Your basket is empty.
Support us


Art in Slovenia

Biedermeier and Romanticism

Mihael Stroj

(Ljubno, Radovljica, 1803 – Ljubljana, 1871)

God’s Care
(1842), oil, canvas, 30 x 41,3 cm
signed and dated lower right: Ströy. pinx: / 842.

NG S 363, National Gallery of Slovenia, Ljubljana

God’s emissary has descended to the snow-covered landscape to feed the animals that are facing hunger in the depths of winter. The rabbits, hares and various birds including a jay, a bullfinch, a tomtit and a kingfisher are given seeds, while the vegetables in the basket are intended for the deer that is cautiously approaching from the forest on the right.

God’s Provisionportrays the message of biblical and exegetic parables of God’s bounty. The ravens in the picture are presumably linked to Jesus’ advice to his disciples on the road to Jerusalem, when he told them: “Therefore I tell you, do not be anxious about your life, what you will eat, nor about your body, what you will put on. . . . Consider the ravens: they neither sow nor reap, they have neither storehouse nor barn, and yet God feeds them. Of how much more value are you than the birds! (Luke 12, 22–24). The work also calls to mind the Sermon on the Mount (Matthew 6, 26) and is reminiscent of St Francis of Assisi preaching to the birds. Stroj based the angel’s garment on the modelling of drapery pioneered by Joseph von Führich (1800–1876), one of the principal Austrian representatives of the Nazarene movement.

The work dates from a period in which a series of pro-Slovene bishops were strengthening the role of the Church, which had been greatly weakened by the Theresian and Josephinian reforms. Works with a religious theme are a rarity in Stroj’s oeuvre, who was best known as a portraitist of Ljubljana’s upper classes.

Biedermeier and Romanticism
Heavily censored public life between the Congress of Vienna and the Spring of Nations in 1848, weakened Church patronage, and the ascending middle class marked the era when life focused on the privacy of the family circle, individual dignity and the sense of belonging; this is expressed in the Central European art as the style of Biedermeier which coexisted with a Romantic view of nature. 

Portraiture was the genre of painting that saw its heyday in this era. Matevž Langus, Jožef Tominc, Mihael Stroj and Anton Karinger established themselves as individually formed portraitists who demonstrated their self-confidence as artists also through their self-portraits. The painters initially relied on formal characteristics of Neoclassicism. Stroj’s late portraits and particularly those by Karinger abandoned the Biedermeier manner and adopted a more realistic approach. 

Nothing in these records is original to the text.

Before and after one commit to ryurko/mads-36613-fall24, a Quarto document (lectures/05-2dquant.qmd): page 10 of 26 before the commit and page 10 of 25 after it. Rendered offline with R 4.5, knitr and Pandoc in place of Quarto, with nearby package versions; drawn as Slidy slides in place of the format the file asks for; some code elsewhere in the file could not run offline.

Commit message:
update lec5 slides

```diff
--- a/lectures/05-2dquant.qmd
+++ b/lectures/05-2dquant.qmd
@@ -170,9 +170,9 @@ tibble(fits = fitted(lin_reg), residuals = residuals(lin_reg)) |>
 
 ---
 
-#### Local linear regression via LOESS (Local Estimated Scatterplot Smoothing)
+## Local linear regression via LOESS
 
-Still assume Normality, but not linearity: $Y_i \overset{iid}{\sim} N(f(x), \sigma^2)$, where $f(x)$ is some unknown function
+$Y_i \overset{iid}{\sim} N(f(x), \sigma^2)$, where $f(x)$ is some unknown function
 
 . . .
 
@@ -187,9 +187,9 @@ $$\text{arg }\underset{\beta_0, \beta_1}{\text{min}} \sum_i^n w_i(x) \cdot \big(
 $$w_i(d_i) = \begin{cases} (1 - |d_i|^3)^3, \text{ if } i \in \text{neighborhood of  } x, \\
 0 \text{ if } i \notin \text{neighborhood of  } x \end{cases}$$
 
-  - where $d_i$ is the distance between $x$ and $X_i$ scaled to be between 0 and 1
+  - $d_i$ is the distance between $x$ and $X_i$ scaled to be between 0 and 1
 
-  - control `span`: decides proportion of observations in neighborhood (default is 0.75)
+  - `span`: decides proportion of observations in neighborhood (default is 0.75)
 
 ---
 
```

Interest in landscape first appeared as the background of portraits; towards the mid-century first autonomous city vedute emerged. The Biedermaier landscape is idyllic, descriptive, and furnished with staffage figures. Painters were attracted by tourist destinations and locations that were related to homeland identity: Mt. Triglav, Lake Bohinj, Bled. Anton Karinger and Marko Pernhart established themselves as explicit landscapists. The latter became famous for his multi-part panoramas from mountain peaks. 

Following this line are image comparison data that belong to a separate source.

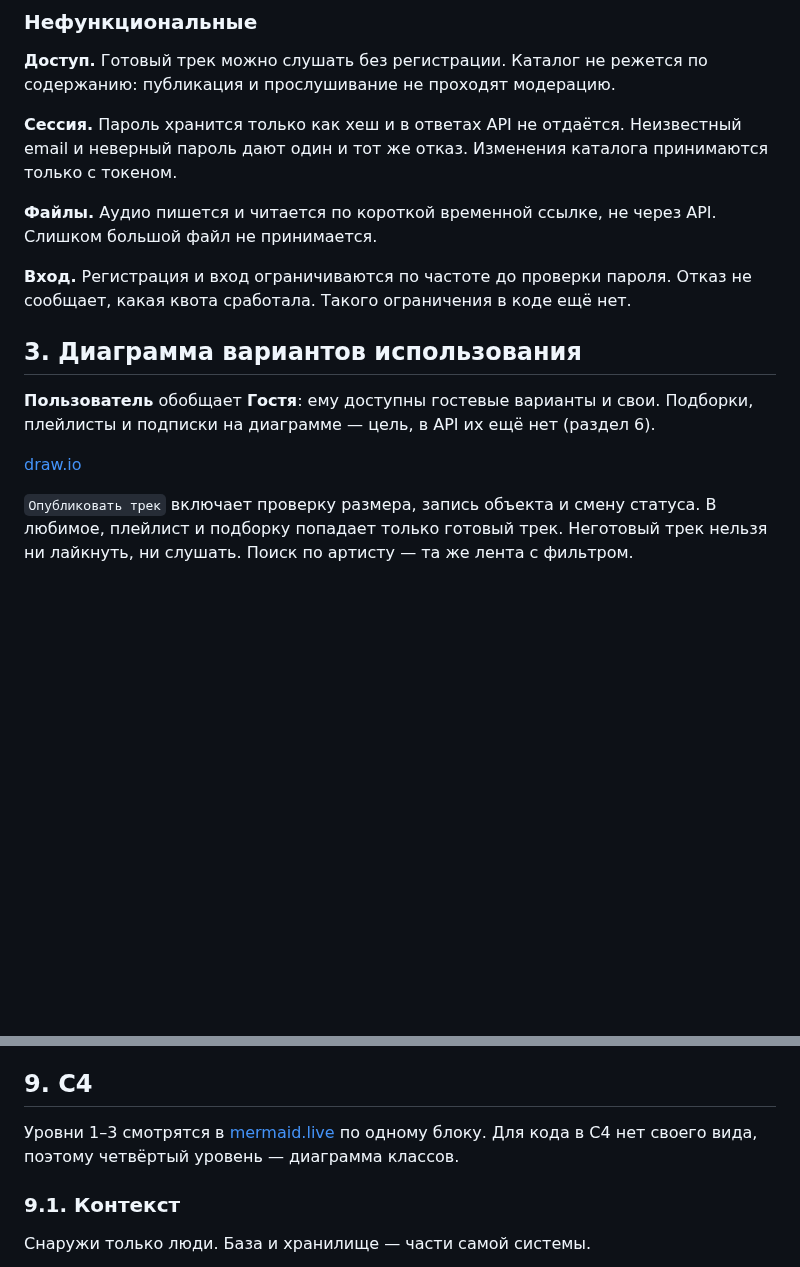
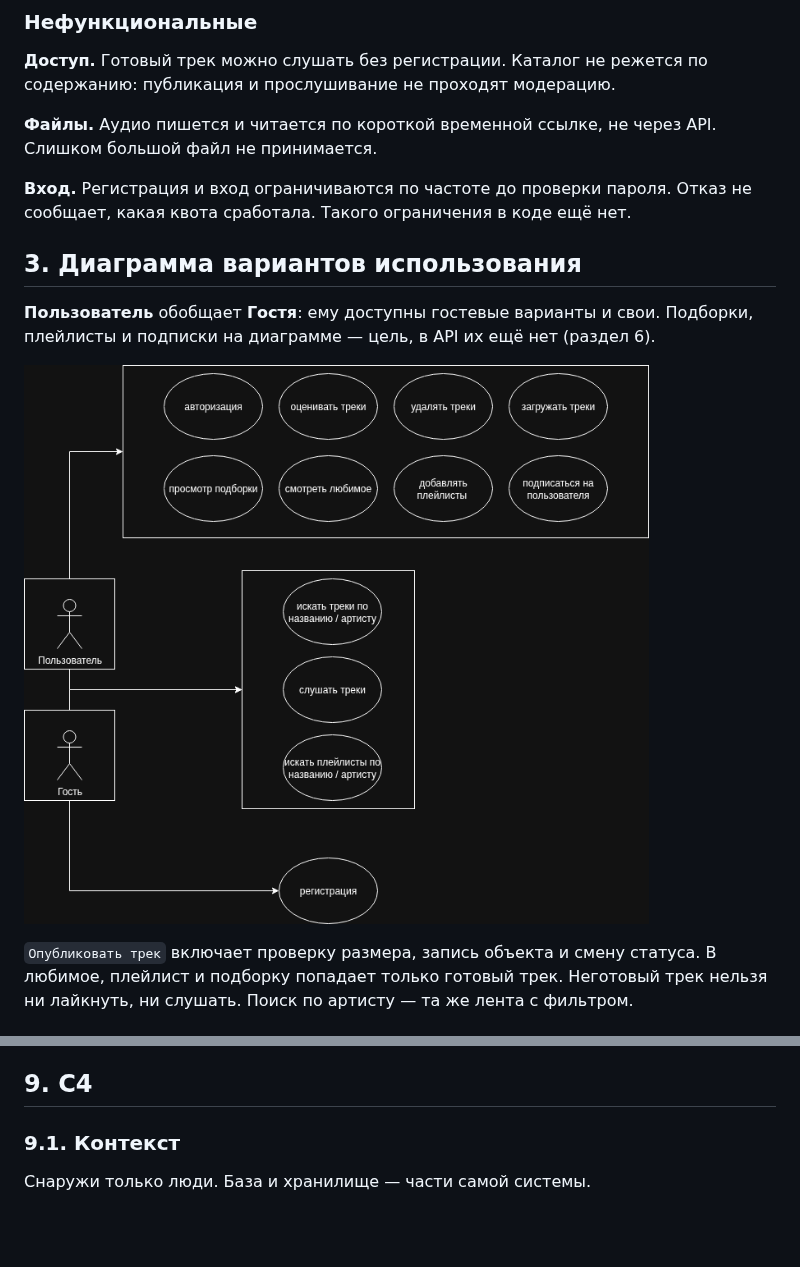
Before and after one commit to skitcc/chimera, a Markdown page: docs/architecture.md, 2 parts joined by grey strips. Drawn GitHub-style; blank space fills up the shorter version.

```diff
--- a/docs/architecture.md
+++ b/docs/architecture.md
@@ -41,8 +37,6 @@
 
 **Доступ.** Готовый трек можно слушать без регистрации. Каталог не режется по содержанию: публикация и прослушивание не проходят модерацию.
 
-**Сессия.** Пароль хранится только как хеш и в ответах API не отдаётся. Неизвестный email и неверный пароль дают один и тот же отказ. Изменения каталога принимаются только с токеном.
-
 **Файлы.** Аудио пишется и читается по короткой временной ссылке, не через API. Слишком большой файл не принимается.
 
 **Вход.** Регистрация и вход ограничиваются по частоте до проверки пароля. Отказ не сообщает, какая квота сработала. Такого ограничения в коде ещё нет.
@@ -51,7 +45,7 @@
 
 **Пользователь** обобщает **Гостя**: ему доступны гостевые варианты и свои. Подборки, плейлисты и подписки на диаграмме — цель, в API их ещё нет (раздел 6).
 
-[draw.io](../schemas/usecase.drawio)
+![alt-text](../schemas/img/usecase.drawio.png)
 
 `Опубликовать трек` включает проверку размера, запись объекта и смену статуса. В любимое, плейлист и подборку попадает только готовый трек. Неготовый трек нельзя ни лайкнуть, ни слушать. Поиск по артисту — та же лента с фильтром.
 
@@ -215,8 +122,6 @@ erDiagram
 Уже есть индексы каталога автора, ленты готовых треков и любимого. Лайк удаляется вместе с пользователем и треком. Пустой ключ объекта выводится из идентификатора трека. Новый трек создаётся как `pending`. Страница списка отрезается в памяти от уже отфильтрованного набора.
 
 ## 9. C4
-
-Уровни 1–3 смотрятся в [mermaid.live](https://mermaid.live) по одному блоку. Для кода в C4 нет своего вида, поэтому четвёртый уровень — диаграмма классов.
 
 ### 9.1. Контекст
 
```
Also changed, not shown: other parts of docs/architecture.md (+27 -120 lines), schemas/img/er.drawio.png (added), schemas/img/processes-4.1 Регистрация и вход.drawio.png, schemas/img/processes-4.2 Прослушивание трека.drawio.png (added), schemas/img/processes-4.3 Постановка лайка.drawio.png (added), 6 other files.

Still lifes became an attractive decoration of a middle-class home, and they also found favour with amateur women painters, one of whom was Countess Maria Auersperg Attems.